had 'lie I. .i.lirg part Th t lay i'lf
proved s:iresful rnrvitli. ar.1 Mr. Miller
was thoroughly erTti- . H it what I
riM nv. g is that in th- 1 n run
crnimir:ts are bound to prove ,1 sas
tro'is to the test woikine of anv au
thor's Iridic t.
"The l,lon and the Mots.'' is the fust
plav I have written where 1 have r.ot
Imd to rhinf" a ne or a line m con
form to tie tenipersn.ei,t of the actor.
The eon erjnen -e Is the idea of the lay
stamls out more prominently than the jr
eonahty of the ladii. actor. This fact
I fe to a certain extent accounts for it.
There seen s to be a managerial atiom
that a plav cannot suorv ed in drawing the
public unless It baa a headline in the
shape of h jiTOTolvent name. "oneuentlv
pi t s are ordered to be made for and
tittd to ceitnln well known actors and
actresses pi city much like frocks and
drrss coats. The author Is supposed to
puarantee the tit. As a result the Ameri
can playwright, con pelled to follow where
he should h ad, finds bin self helplessly
confirming to an utterly false (anon of
dramatic composition. Ills object becomes
to rit. a t,'ood -titling play rather lha'i
a pood play in Itself, and of course the
better It suits the star the more likely It
is to be produced.
This notion of the play as a kind of
evening gown to be cut. basted and fussed
with until It hans smooth on the figure
it was meant for leads to a still worse
consequence. It encourages the actor de
liberately to dictate scenes and situations
In which he knows he can excel and
characterizations which he knows to bo
becoming This habit once acquired the
setor begins to think it IninossiMe for
him to appear In any but his most ap
proved kinds of work, and Beason after
season one can pr"dct from his name
almost exactly the style of play in which
he will appear. This Is one reason why
the public so ntilckly tires of rertain stats.
They and their plays become after a time
Intolerably, monotonously predictable.

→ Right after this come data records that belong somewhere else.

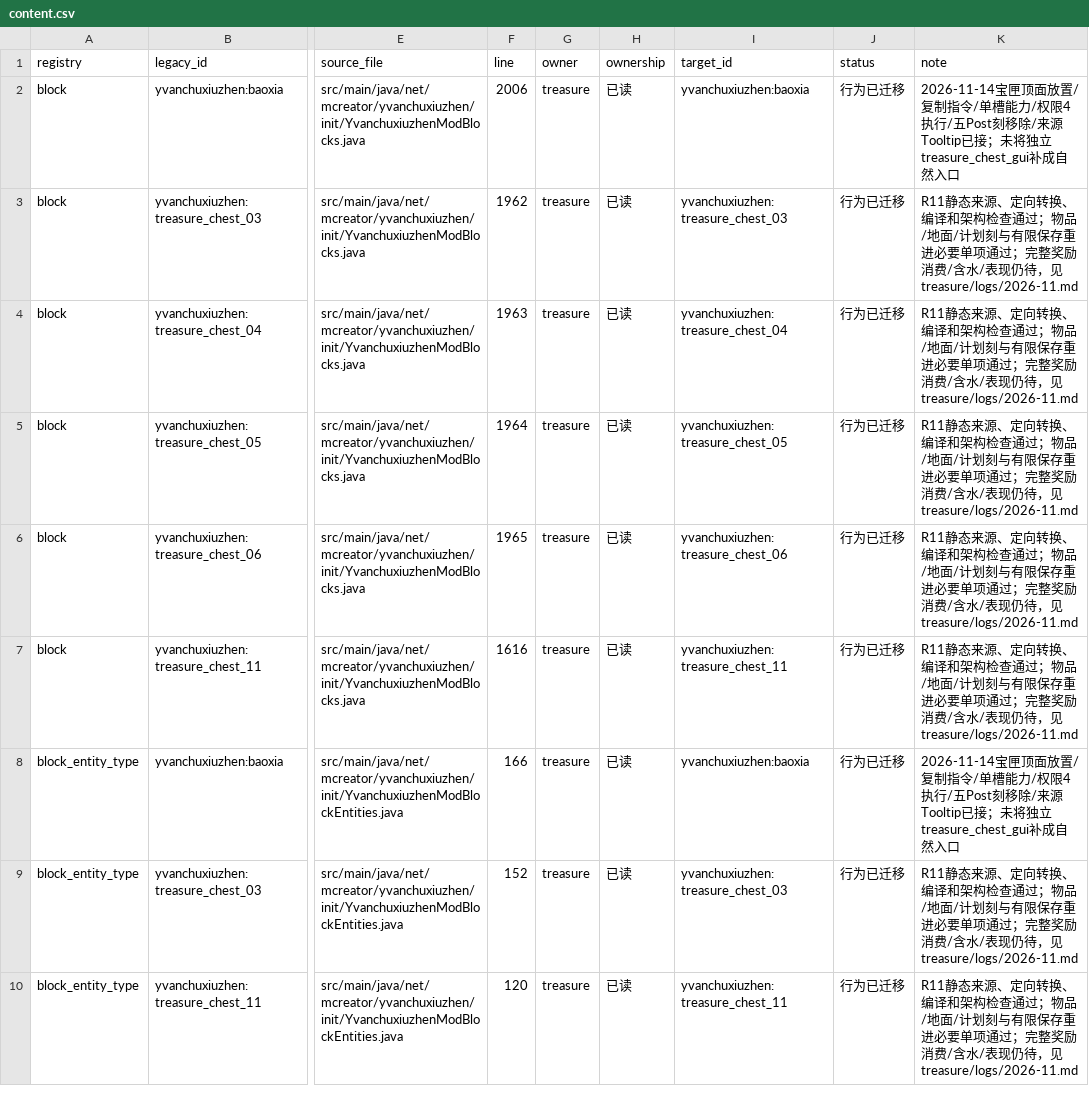
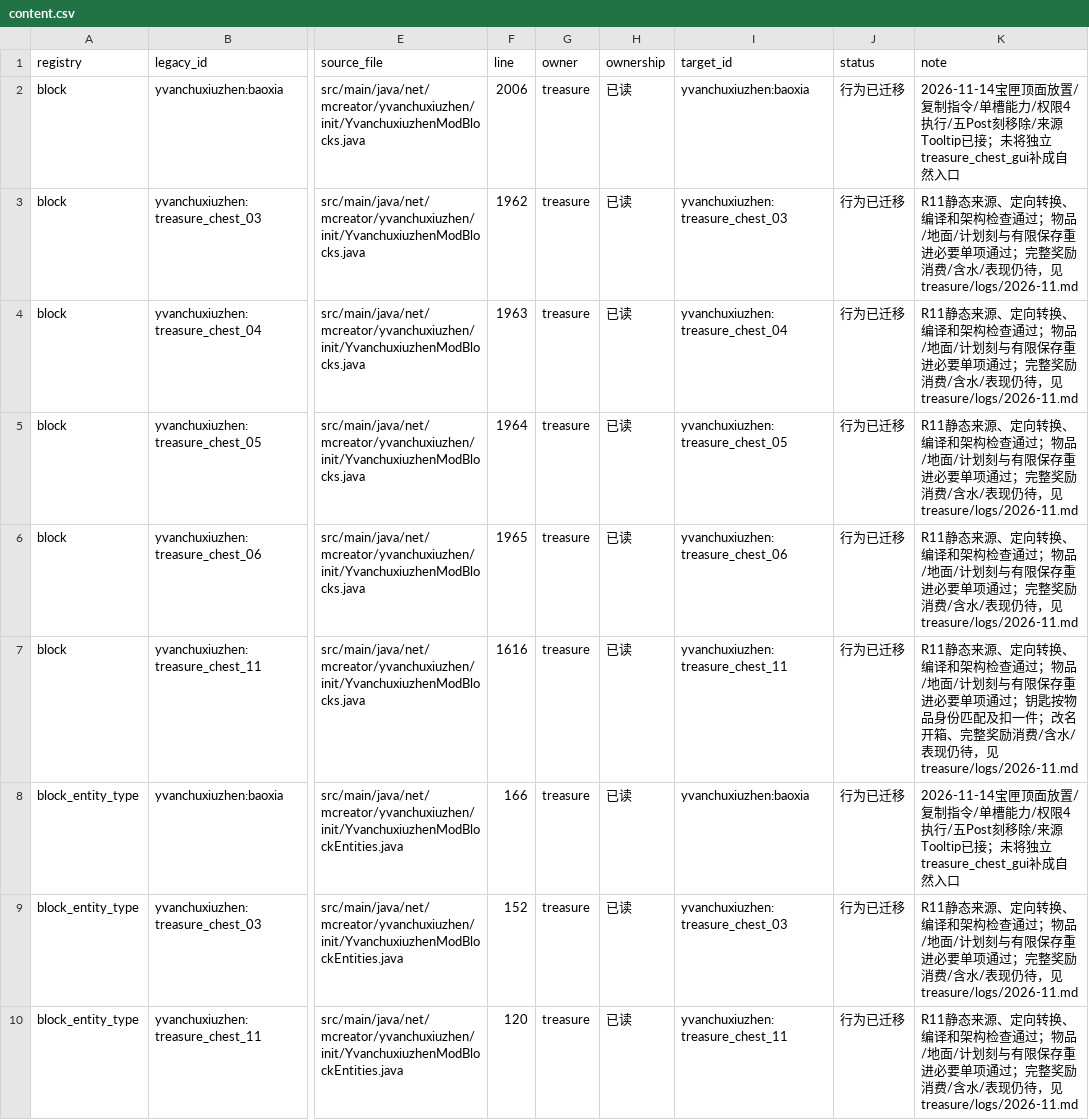
Before and after one commit to Shane77ly/yvanchuxiuzhen-1.21.1, a CSV file: docs/systems/treasure/ledger/content.csv, drawn as a sheet; only a part is shown, gaps mark what is left out; the diff names each change by its address in the sheet, - before the commit and + after, or states it on an @@ line.

```diff
--- a/docs/systems/treasure/ledger/content.csv
+++ b/docs/systems/treasure/ledger/content.csv
-K7 (note): …项通过；完整奖励…
+K7 (note): …项通过；钥匙按物品身份匹配及扣一件；改名开箱、完整奖励…
```
Also changed, not shown: docs/systems/equipment/ledger/source-evidence.csv, docs/systems/lianqi/ledger/source-evidence.csv, 10 other files.
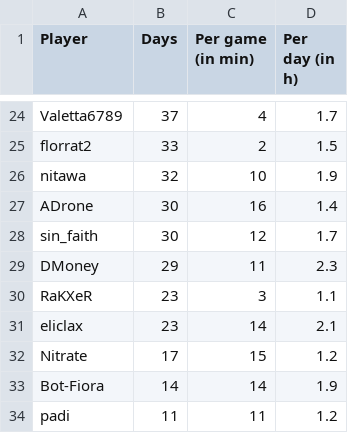
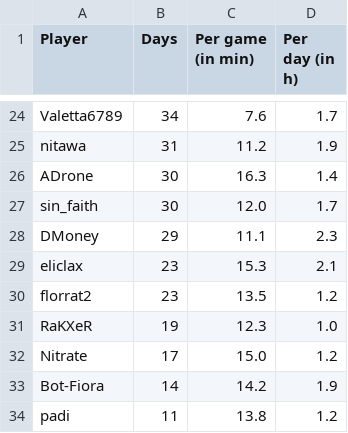
Before and after one commit to Aigul9/hanabi-stats, a TSV file: output/time/times_spent.tsv, drawn as a sheet; only a part is shown, gaps mark what is left out; removed rows and columns are numbered as before the commit, all else as after; the diff covers the shown part only; the diff names each change by its address in the sheet, - before the commit and + after, or states it on an @@ line.

```diff
--- a/output/time/times_spent.tsv
+++ b/output/time/times_spent.tsv
-B24 (Days): 37
+B24 (Days): 34
-C24 (Per game (in min)): 4
+C24 (Per game (in min)): 7.6
-row 25: florrat2 | 33 | 2 | 1.5
-B25 (Days): 32
+B25 (Days): 31
-C25 (Per game (in min)): 10
+C25 (Per game (in min)): 11.2
-C26 (Per game (in min)): 16
+C26 (Per game (in min)): 16.3
-C27 (Per game (in min)): 12
+C27 (Per game (in min)): 12.0
-C28 (Per game (in min)): 11
+C28 (Per game (in min)): 11.1
-row 30: RaKXeR | 23 | 3 | 1.1
-C29 (Per game (in min)): 14
+C29 (Per game (in min)): 15.3
+row 30: florrat2 | 23 | 13.5 | 1.2
+row 31: RaKXeR | 19 | 12.3 | 1.0
-C32 (Per game (in min)): 15
+C32 (Per game (in min)): 15.0
-C33 (Per game (in min)): 14
+C33 (Per game (in min)): 14.2
-C34 (Per game (in min)): 11
+C34 (Per game (in min)): 13.8
```
Also changed, not shown: 1 added row, 1 removed row and 30 edited cells elsewhere in this file, output/variants/suits_distribution.tsv, 8 other files.
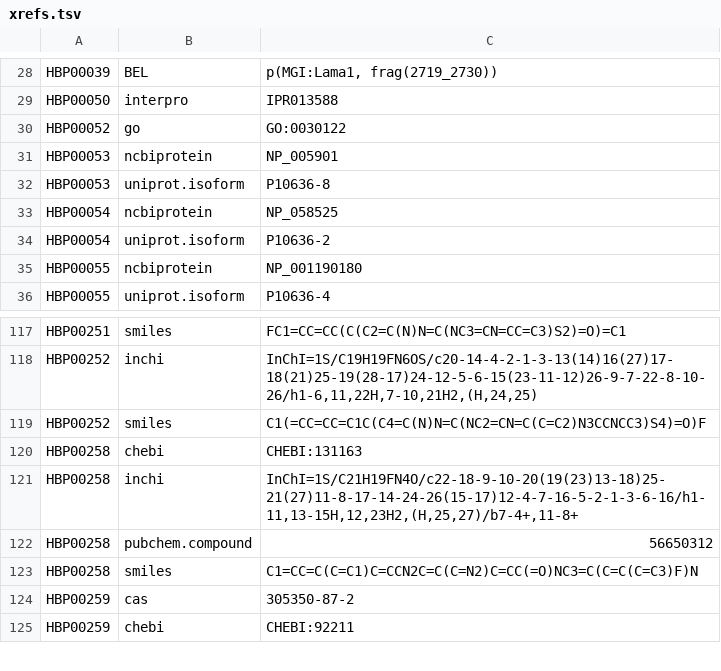
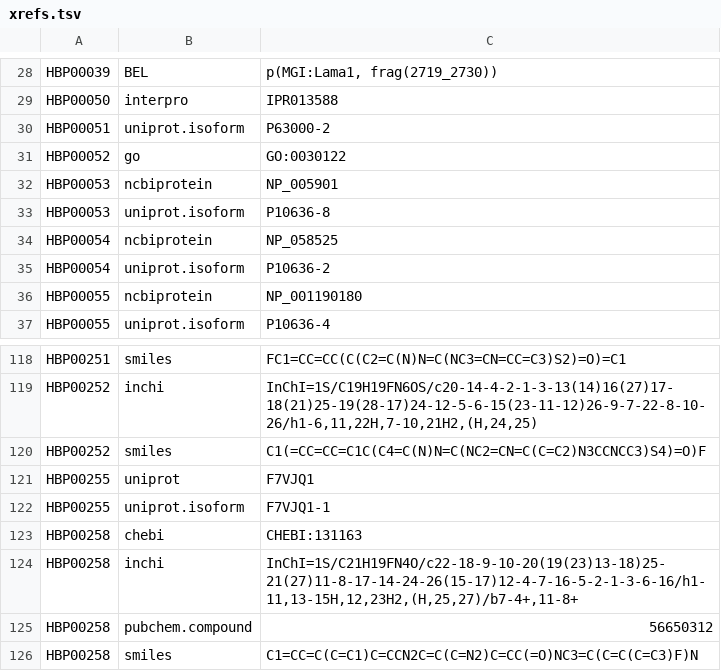
Before and after one commit to pharmacome/conso, a TSV file: xrefs.tsv, drawn as a sheet; only a part is shown, gaps mark what is left out; the shorter side is filled out with more unchanged rows.

Commit message:
Add xrefs and relations for isoforms

```diff
--- a/xrefs.tsv
+++ b/xrefs.tsv
@@ -29,2 +29,3 @@ HBP00039	BEL	p(MGI:Lama1, frag(2719_2730))
 HBP00050	interpro	IPR013588
+HBP00051	uniprot.isoform	P63000-2
 HBP00052	go	GO:0030122
@@ -119,2 +120,4 @@ HBP00252	inchi	InChI=1S/C19H19FN6OS/c20-14-4-2-1-3-13(14)16(27)17-18(21)25-19(28
 HBP00252	smiles	C1(=CC=CC=C1C(C4=C(N)N=C(NC2=CN=C(C=C2)N3CCNCC3)S4)=O)F
+HBP00255	uniprot	F7VJQ1
+HBP00255	uniprot.isoform	F7VJQ1-1
 HBP00258	chebi	CHEBI:131163
```
Also changed, not shown: relations.tsv.
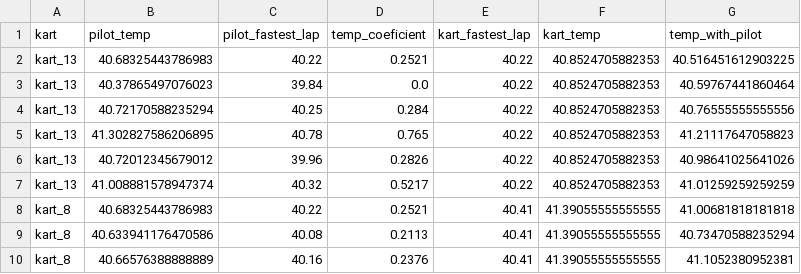
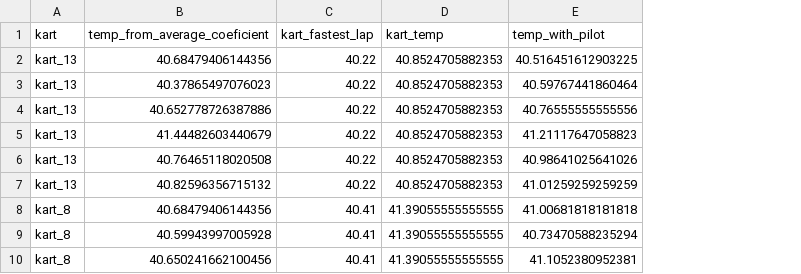
Before and after one commit to GawarWawar/karting_app, a CSV file: test.csv, drawn as a sheet; only a part is shown; removed rows and columns are numbered as before the commit, all else as after; the diff names each change by its address in the sheet, - before the commit and + after, or states it on an @@ line.

Commit message:
changed analyzation process
- formed coeficients for:
-- current race
-- pilot coeficient from previous races
-- average between them
- based on the avarage coef formed the temp_from_average_coeficient:
-- our pilots determines overall temp of the race
-- and using this coeficient we can decreases the value of pilot

- poped some columns from df_pilots to use only needed for the analyze
- overall structure is shown on the df_to_analyze formation

```diff
--- a/test.csv
+++ b/test.csv
-column B (pilot_temp), rows 2-10: 40.68325443786983 | 40.37865497076023 | 40.72170588235294 | 41.302827586206895 | 40.72012345679012 | 41.008881578947374 | 40.68325443786983 | 40.633941176470586 | 40.66576388888889
-column C (pilot_fastest_lap), rows 2-10: 40.22 | 39.84 | 40.25 | 40.78 | 39.96 | 40.32 | 40.22 | 40.08 | 40.16
-column D (temp_coeficient), rows 2-10: 0.2521 | 0.0 | 0.284 | 0.765 | 0.2826 | 0.5217 | 0.2521 | 0.2113 | 0.2376
+column B (temp_from_average_coeficient), rows 2-10: 40.68479406144356 | 40.37865497076023 | 40.652778726387886 | 41.44482603440679 | 40.76465118020508 | 40.82596356715132 | 40.68479406144356 | 40.59943997005928 | 40.650241662100456
```
Also changed, not shown: 1 other file.
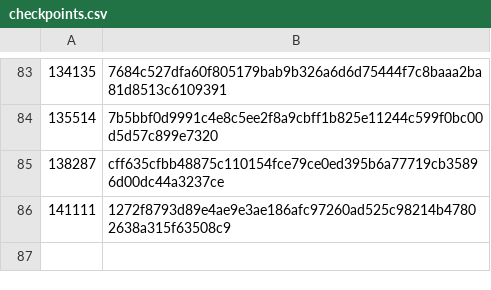
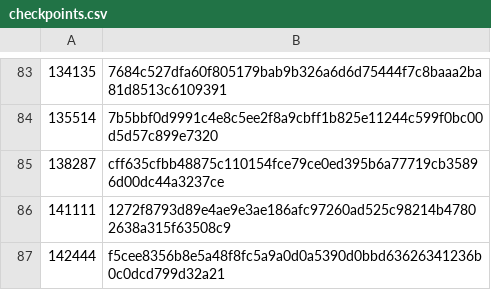
Before and after one commit to worktips/checkpoints, a CSV file: checkpoints.csv, drawn as a sheet; only a part is shown, gaps mark what is left out; the diff names each change by its address in the sheet, - before the commit and + after, or states it on an @@ line.

Commit message:
New checkpoint added

```diff
--- a/checkpoints.csv
+++ b/checkpoints.csv
+row 87: 142444 | f5cee8356b8e5a48f8fc5a9a0d0a5390d0bbd63626341236b0c0dcd799d32a21
```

When one deliberately writes a light
opera book or a play nf non-serious nature
for some particularly clever finger tr
actor, the author exiiects, as a matter of
course, to conform to the actor s personal
peculiarities. In writing "Kl Capitan" and
"The Charlatan" for lie Wolf Hopper, for
example, I had constantly to keep in mind
Mr. Hoppers sargulnely apoplectic tem
perament. If a line did not jemn the kind
of thing that belonged to such a tempera
ment, never mind how apropos it might be
to the play, 1 had to cut I', out. So quick
is an audience to discern the tempera
mental unfitness of dialogue that no mat
ter how funny a line may be in itself It
will win no laugh. Thus the very play itself
must take on the line and hue of the
central figure. And when we are com
pelled to keep that central tigure in tho
middle of the stago for three hours, one
can plainly see how often the inner nec
essities must be sacrificed.
I remember In "The Royal Rogue."
which I wrote for Jeff D'Angelis, 1 had
finally to cut out a most important see no
simply because Mr. D'Angehs refused to
speak lines which merely developed the
plot without raising a laugh.
"But, my dear fellow," 1 remonstrated,
"that scene Is absolutely neces.-.ary to tho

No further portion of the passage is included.